What’s missing in the Ebola fight in West Africa ▸

fishingboatproceeds:

From the article: 

As international groups pull staff from the three countries, airlines suspend commercial flights and neighboring countries close their borders, some have argued that it will be next to impossible to contain the outbreak — that public health systems are too weak, the cost of providing effective care too high and health workers too scarce.

But Ebola has been stopped in every other outbreak to date, and it can be stopped in West Africa, too. The crisis we are watching unfold derives less from the virus itself and more from deadly and misinformed biases that have led to a disastrously inadequate response to the outbreak.

These biases, tragically, live on, despite evidence that disproves them again and again.

Just 15 years ago, Western experts said confidently that there was little that rich countries could do to stop the global AIDS crisis, which was killing millions of people in Africa and elsewhere.

lordbape:

if the people doing those hood pranks aren’t white stop saying that they’re white so you can actually hold anti-black poc responsible for being anti-black and they can stop feeling like they’re off the hook

"While most students at Columbia University will spend the first day of classes carrying backpacks and books, Emma Sulkowicz will start her semester on Tuesday with a far heavier burden. The senior plans on carrying an extra-long, twin-size mattress across the quad and through each New York City building – to every class, every day – until the man she says raped her moves off campus.

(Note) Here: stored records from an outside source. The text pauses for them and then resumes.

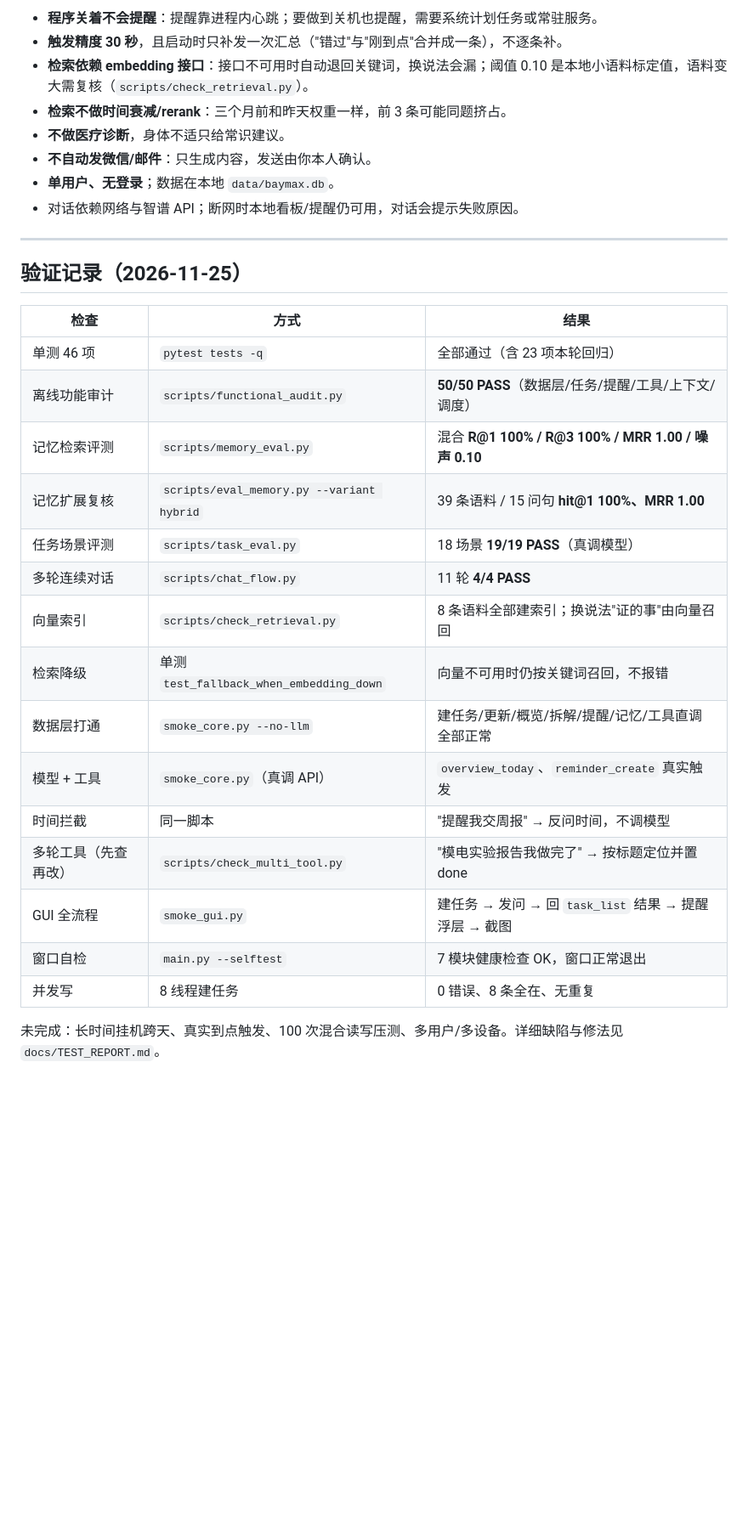
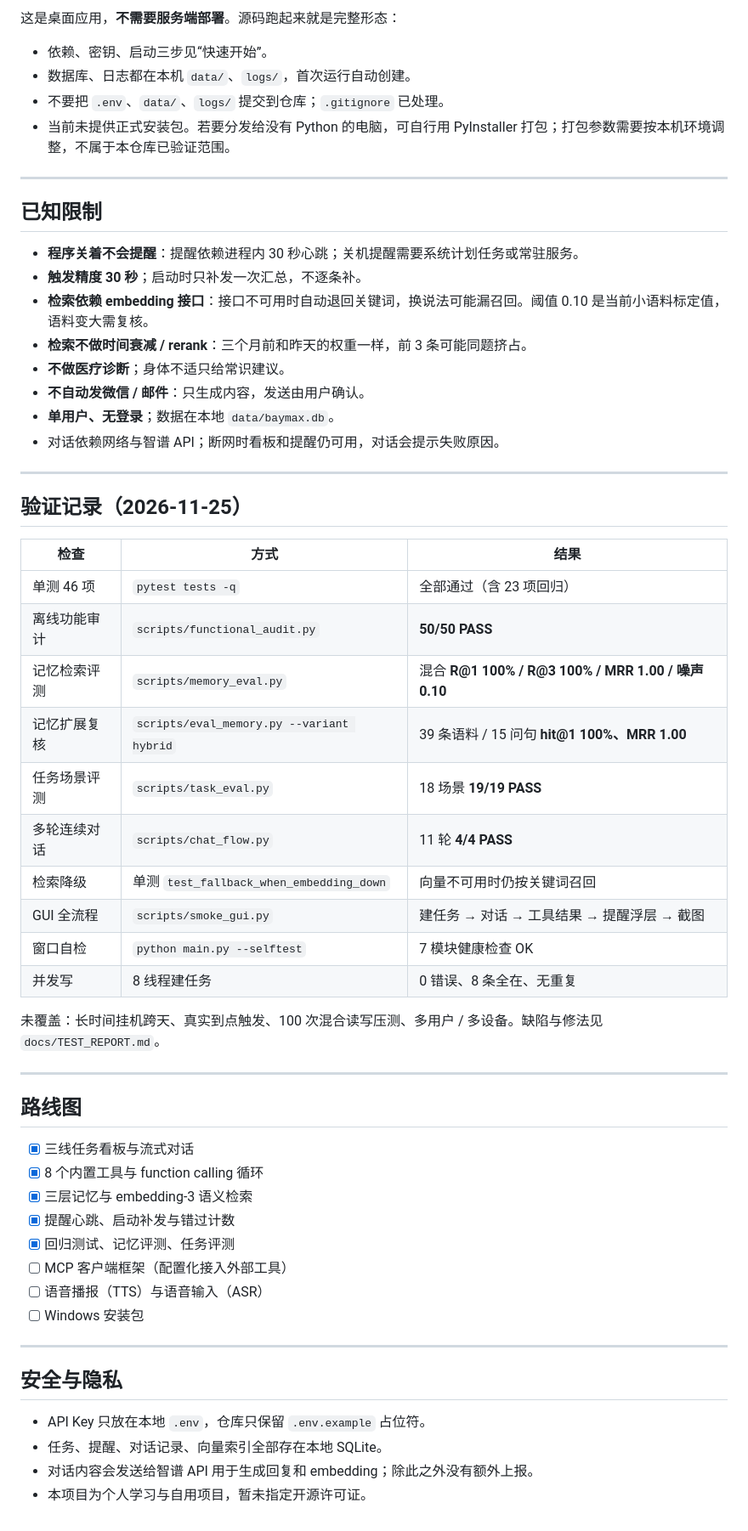
Before and after one commit to SWI423/Andy-Desk, a Markdown page: README.md, the part around one of its changes. Shown at 85% size. GitHub-like rendering; blank space fills up the shorter version.

```diff
--- a/README.md
+++ b/README.md
@@ -149,12 +194,23 @@ scheduler（30s 心跳 → 到点回调 → 窗口浮层）
 
-- **程序关着不会提醒**：提醒靠进程内心跳；要做到关机也提醒，需要系统计划任务或常驻服务。
-- **触发精度 30 秒**，且启动时只补发一次汇总（"错过"与"刚到点"合并成一条），不逐条补。
-- **检索依赖 embedding 接口**：接口不可用时自动退回关键词，换说法会漏；阈值 0.10 是本地小语料标定值，语料变大需复核（`scripts/check_retrieval.py`）。
-- **检索不做时间衰减/rerank**：三个月前和昨天权重一样，前 3 条可能同题挤占。
-- **不做医疗诊断**，身体不适只给常识建议。
-- **不自动发微信/邮件**：只生成内容，发送由你本人确认。
+这是桌面应用，**不需要服务端部署**。源码跑起来就是完整形态：
+
+- 依赖、密钥、启动三步见“快速开始”。
+- 数据库、日志都在本机 `data/`、`logs/`，首次运行自动创建。
+- 不要把 `.env`、`data/`、`logs/` 提交到仓库；`.gitignore` 已处理。
+- 当前未提供正式安装包。若要分发给没有 Python 的电脑，可自行用 PyInstaller 打包；打包参数需要按本机环境调整，不属于本仓库已验证范围。
+
+---
+
+## 已知限制
+
+- **程序关着不会提醒**：提醒依赖进程内 30 秒心跳；关机提醒需要系统计划任务或常驻服务。
+- **触发精度 30 秒**；启动时只补发一次汇总，不逐条补。
+- **检索依赖 embedding 接口**：接口不可用时自动退回关键词，换说法可能漏召回。阈值 0.10 是当前小语料标定值，语料变大需复核。
+- **检索不做时间衰减 / rerank**：三个月前和昨天的权重一样，前 3 条可能同题挤占。
+- **不做医疗诊断**；身体不适只给常识建议。
+- **不自动发微信 / 邮件**：只生成内容，发送由用户确认。
 - **单用户、无登录**；数据在本地 `data/baymax.db`。
-- 对话依赖网络与智谱 API；断网时本地看板/提醒仍可用，对话会提示失败原因。
+- 对话依赖网络与智谱 API；断网时看板和提醒仍可用，对话会提示失败原因。
 
 ---
 
@@ -162,20 +218,37 @@ scheduler（30s 心跳 → 到点回调 → 窗口浮层）
 
 | 检查 | 方式 | 结果 |
 |---|---|---|
-| 单测 46 项 | `pytest tests -q` | 全部通过（含 23 项本轮回归） |
-| 离线功能审计 | `scripts/functional_audit.py` | **50/50 PASS**（数据层/任务/提醒/工具/上下文/调度） |
+| 单测 46 项 | `pytest tests -q` | 全部通过（含 23 项回归） |
+| 离线功能审计 | `scripts/functional_audit.py` | **50/50 PASS** |
 | 记忆检索评测 | `scripts/memory_eval.py` | 混合 **R@1 100% / R@3 100% / MRR 1.00 / 噪声 0.10** |
 | 记忆扩展复核 | `scripts/eval_memory.py --variant hybrid` | 39 条语料 / 15 问句 **hit@1 100%、MRR 1.00** |
-| 任务场景评测 | `scripts/task_eval.py` | 18 场景 **19/19 PASS**（真调模型） |
+| 任务场景评测 | `scripts/task_eval.py` | 18 场景 **19/19 PASS** |
 | 多轮连续对话 | `scripts/chat_flow.py` | 11 轮 **4/4 PASS** |
-| 向量索引 | `scripts/check_retrieval.py` | 8 条语料全部建索引；换说法"证的事"由向量召回 |
-| 检索降级 | 单测 `test_fallback_when_embedding_down` | 向量不可用时仍按关键词召回，不报错 |
-| 数据层打通 | `smoke_core.py --no-llm` | 建任务/更新/概览/拆解/提醒/记忆/工具直调全部正常 |
-| 模型 + 工具 | `smoke_core.py`（真调 API） | `overview_today`、`reminder_create` 真实触发 |
-| 时间拦截 | 同一脚本 | "提醒我交周报" → 反问时间，不调模型 |
-| 多轮工具（先查再改） | `scripts/check_multi_tool.py` | "模电实验报告我做完了" → 按标题定位并置 done |
-| GUI 全流程 | `smoke_gui.py` | 建任务 → 发问 → 回 `task_list` 结果 → 提醒浮层 → 截图 |
-| 窗口自检 | `main.py --selftest` | 7 模块健康检查 OK，窗口正常退出 |
+| 检索降级 | 单测 `test_fallback_when_embedding_down` | 向量不可用时仍按关键词召回 |
+| GUI 全流程 | `scripts/smoke_gui.py` | 建任务 → 对话 → 工具结果 → 提醒浮层 → 截图 |
+| 窗口自检 | `python main.py --selftest` | 7 模块健康检查 OK |
 | 并发写 | 8 线程建任务 | 0 错误、8 条全在、无重复 |
 
-未完成：长时间挂机跨天、真实到点触发、100 次混合读写压测、多用户/多设备。详细缺陷与修法见 `docs/TEST_REPORT.md`。
+未覆盖：长时间挂机跨天、真实到点触发、100 次混合读写压测、多用户 / 多设备。缺陷与修法见 `docs/TEST_REPORT.md`。
+
+---
+
+## 路线图
+
+- [x] 三线任务看板与流式对话
+- [x] 8 个内置工具与 function calling 循环
+- [x] 三层记忆与 embedding-3 语义检索
+- [x] 提醒心跳、启动补发与错过计数
+- [x] 回归测试、记忆评测、任务评测
+- [ ] MCP 客户端框架（配置化接入外部工具）
+- [ ] 语音播报（TTS）与语音输入（ASR）
+- [ ] Windows 安装包
+
+---
+
+## 安全与隐私
+
+- API Key 只放在本地 `.env`，仓库只保留 `.env.example` 占位符。
+- 任务、提醒、对话记录、向量索引全部存在本地 SQLite。
+- 对话内容会发送给智谱 API 用于生成回复和 embedding；除此之外没有额外上报。
+- 本项目为个人学习与自用项目，暂未指定开源许可证。
```
Also changed, not shown: other parts of README.md (+112 -67 lines), docs/images/gui_flow.png (added), docs/images/selftest_window.png (added).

‘I was raped in my own bed,’ Sulkowicz told me the other day, as she was gearing up to head back to school in this, the year American colleges are finally, supposedly, ready to do something about sexual assault. ‘I could have taken my pillow, but I want people to see how it weighs down a person to be ignored by the school administration and harassed by police.’"